God, help me to find ways to shift myself, that I may create peace around me…

Armed With A Solution

     “Highly competent psychiatrists who have dealt with us have found it sometimes impossible to persuade an alcoholic to discuss his situation without reserve. Strangely enough, wives, parents and intimate friends usually find us even more unapproachable than do the psychiatrist and the doctor.
     But the ex-problem drinker who has found this solution, who is properly armed with facts about himself, can generally win the entire confidence of another alcoholic in a few hours. Until such an understanding is reached, little or nothing can be accomplished.
Alcoholics Anonymous, p.18.

     This is why it’s entirely useless for an addict to go talk to a therapist or a doctor about their drug problem. Therapists and doctors don’t know what to say and they don’t know what to do. They can’t instill confidence in us and they can’t offer us a solution (that actually works).

     Therapists, doctors and addiction counselors don’t instill any confidence in us because they have not used and felt the way we did. Some counselors may have, but their problem is that they are not armed with the solution. They cannot lay down the path to freedom for us, the path to God.

     If you haven’t used and felt they way I have, if you cannot accurately describe the alcoholic mind, then you have no business trying to help me with my addiction and I have no business listening to you. If all you have to offer is text book nonsense and propaganda, a prescription for suboxone or an injection of vivitrol, then you’re in the wrong business. And the same goes for you counselors. If all you have to offer is relapse prevention, trigger identification, group therapy and skits, then you have no business working with addicts. By the way, triggers don’t exist.

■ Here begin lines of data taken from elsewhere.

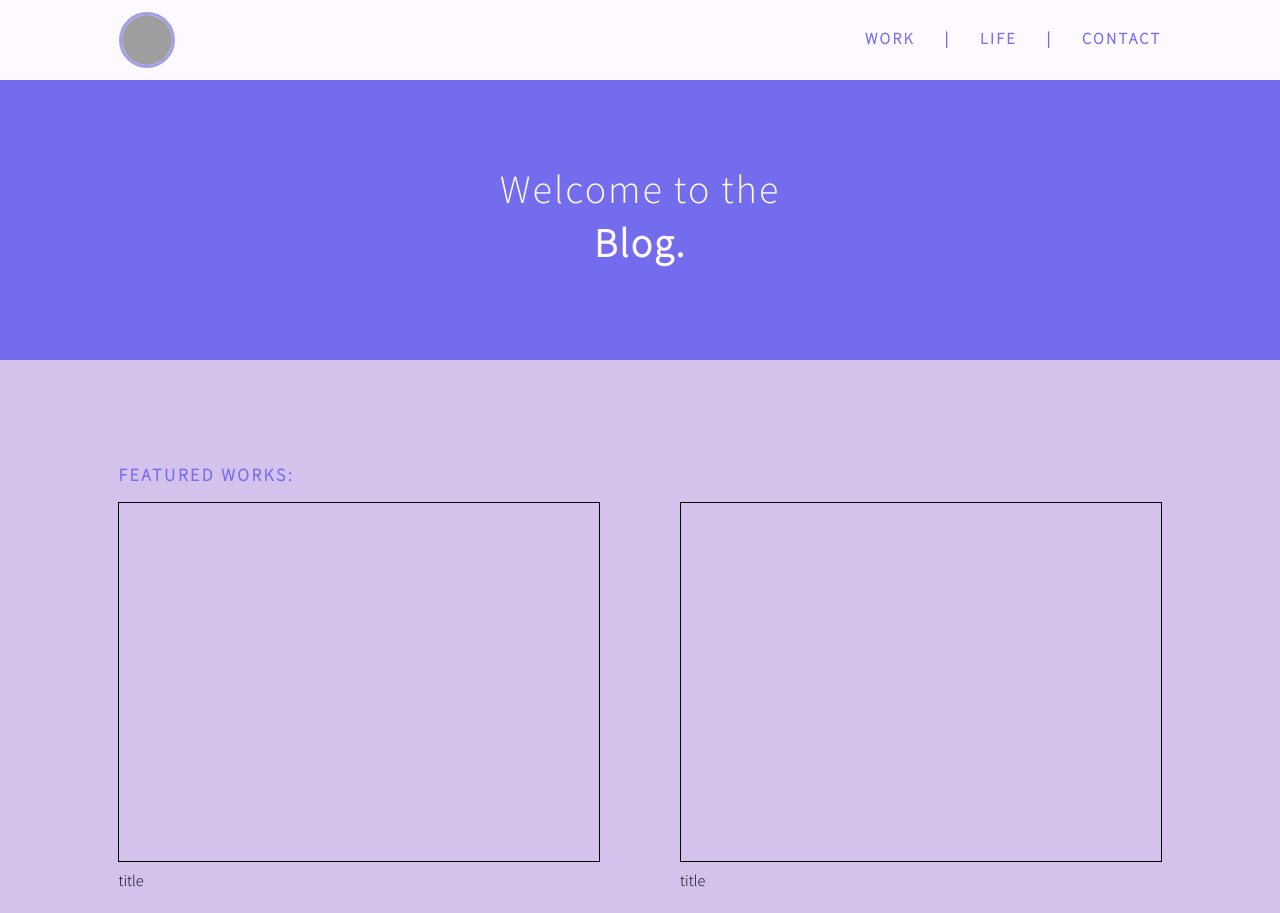
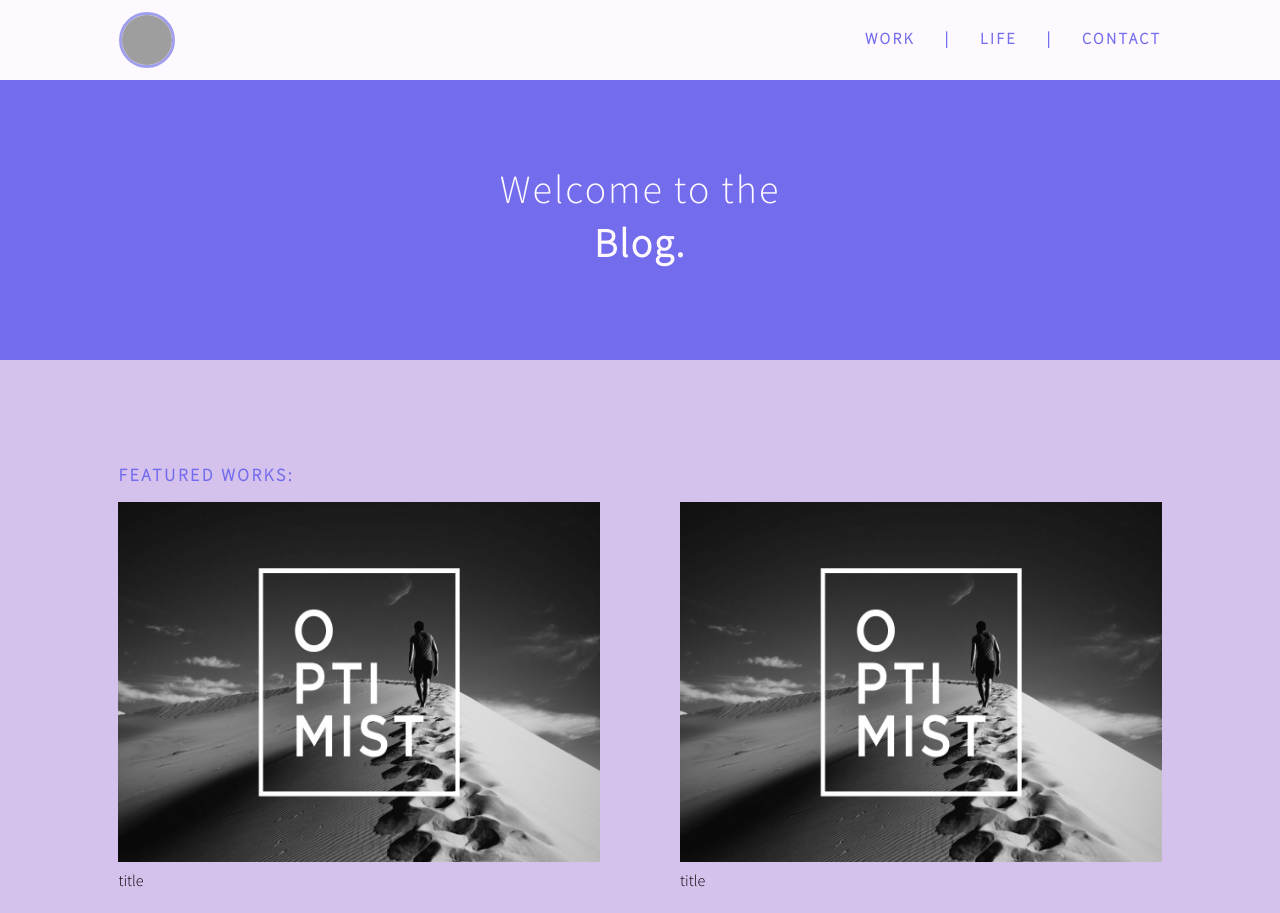
Before and after one commit to DivaGodiva/BB-Log, a React (Create React App) app: page / in a window 1280 px wide. Shown: the top 913 px of the page. Built offline with nearby package versions, Linux system fonts and the light colour scheme; grey boxes are pictures that could not be loaded.

Commit message:
dummy photo featured tiles

```diff
--- a/src/components/FeaturedTile.js
+++ b/src/components/FeaturedTile.js
@@ -2,9 +2,9 @@ import React from 'react';
 
 const FeaturedTile = () => (
   <div className="featuredtilecontainer">
-    <div className="featuredtileimage">
-      <a>
-        <img></img>
+    <div className="featuredtileimagecontainer">
+      <a className="featuredlink"href="https://www.w3schools.com">
+        <img className="featuredtileimage" src="/assets/dummy-photo.jpg" alt="yas"></img>
       </a>
     </div>
     <div className="featuredtiletitle">
--- a/src/styles/featuredtile.css
+++ b/src/styles/featuredtile.css
@@ -1,11 +1,11 @@
-.featuredtilecontainer {
-
+.featuredtileimagecontainer {
+  height: 22.5em;
+  width: 100%;
 }
 
 .featuredtileimage {
-  height: 22.5em;
+  height: 100%;
   width: 100%;
-  border: .1em solid black;
 }
 
 .featuredtiletitle {
--- a/src/styles/footer.css
+++ b/src/styles/footer.css
@@ -1,4 +1,4 @@
 .footer {
-  height: 10em;
+  height: 15em;
   background-color: #fdf1ff;
 }
```
Also changed, not shown: public/assets/dummy-photo.jpg (added).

Breathing is a trigger.

     So if you are truly suffering, do yourself a favor and find a recovered alcoholic/addict to take you through the first 164 pages of the Big Book of Alcoholics Anonymous. Yes, AA is a book – a text book that describes how to take Steps, which is how we recover from alcoholism. The “program” is little more than a set of spiritual actions. The fellowship is simply meant to bring this solution to others in humility and good will.

God, please help me become willing to trust, grow and change…

Holier Than Thou

     It’s funny, I went to a place that suggested I smash my pride and arrogance to bits. The notion of Holier Than Thou was to be destroyed and replaced with an attitude of humility, acceptance, kindness and tolerance. Guys I used to meet and share with always highlighted and emphasized the Big Book passage, “We are those who would normally not mix. But there exists among us a fellowship, a friendliness, and an understanding which is indescribably wonderful…” as if to proudly show how anyone can come together to share this solution and bring it to others.

     Well, that has changed a bit. Some of us in recovery and in the Steps have formed some fairly exclusive cliques, limited to those who meet certain specifications, and unfortunately, wanting to be involved in sharing and bringing this solution to others isn’t one of them. This is what all of us must watch out for in recovery – becoming exclusive, superior, cocky. I’ve been guilty of it myself. And how comical for an addict to have spiritual pride of all things. How ridiculous, considering the source.

     Any of us who have supposedly recovered but who believe ourselves to be too cool for school, who rest comfortably in our Holier Than Thou fog, are perhaps no better at all. In fact, we are probably dangerous and our sponsorship is dangerous. Looking back on my own hubris and isolation at times, exclusivity and superiority tend to be the ideologies of proud tyrants, fear-driven phonies, and the spiritually ill.

God, please remind me that I can help no one with a Holier Than Thou attitude…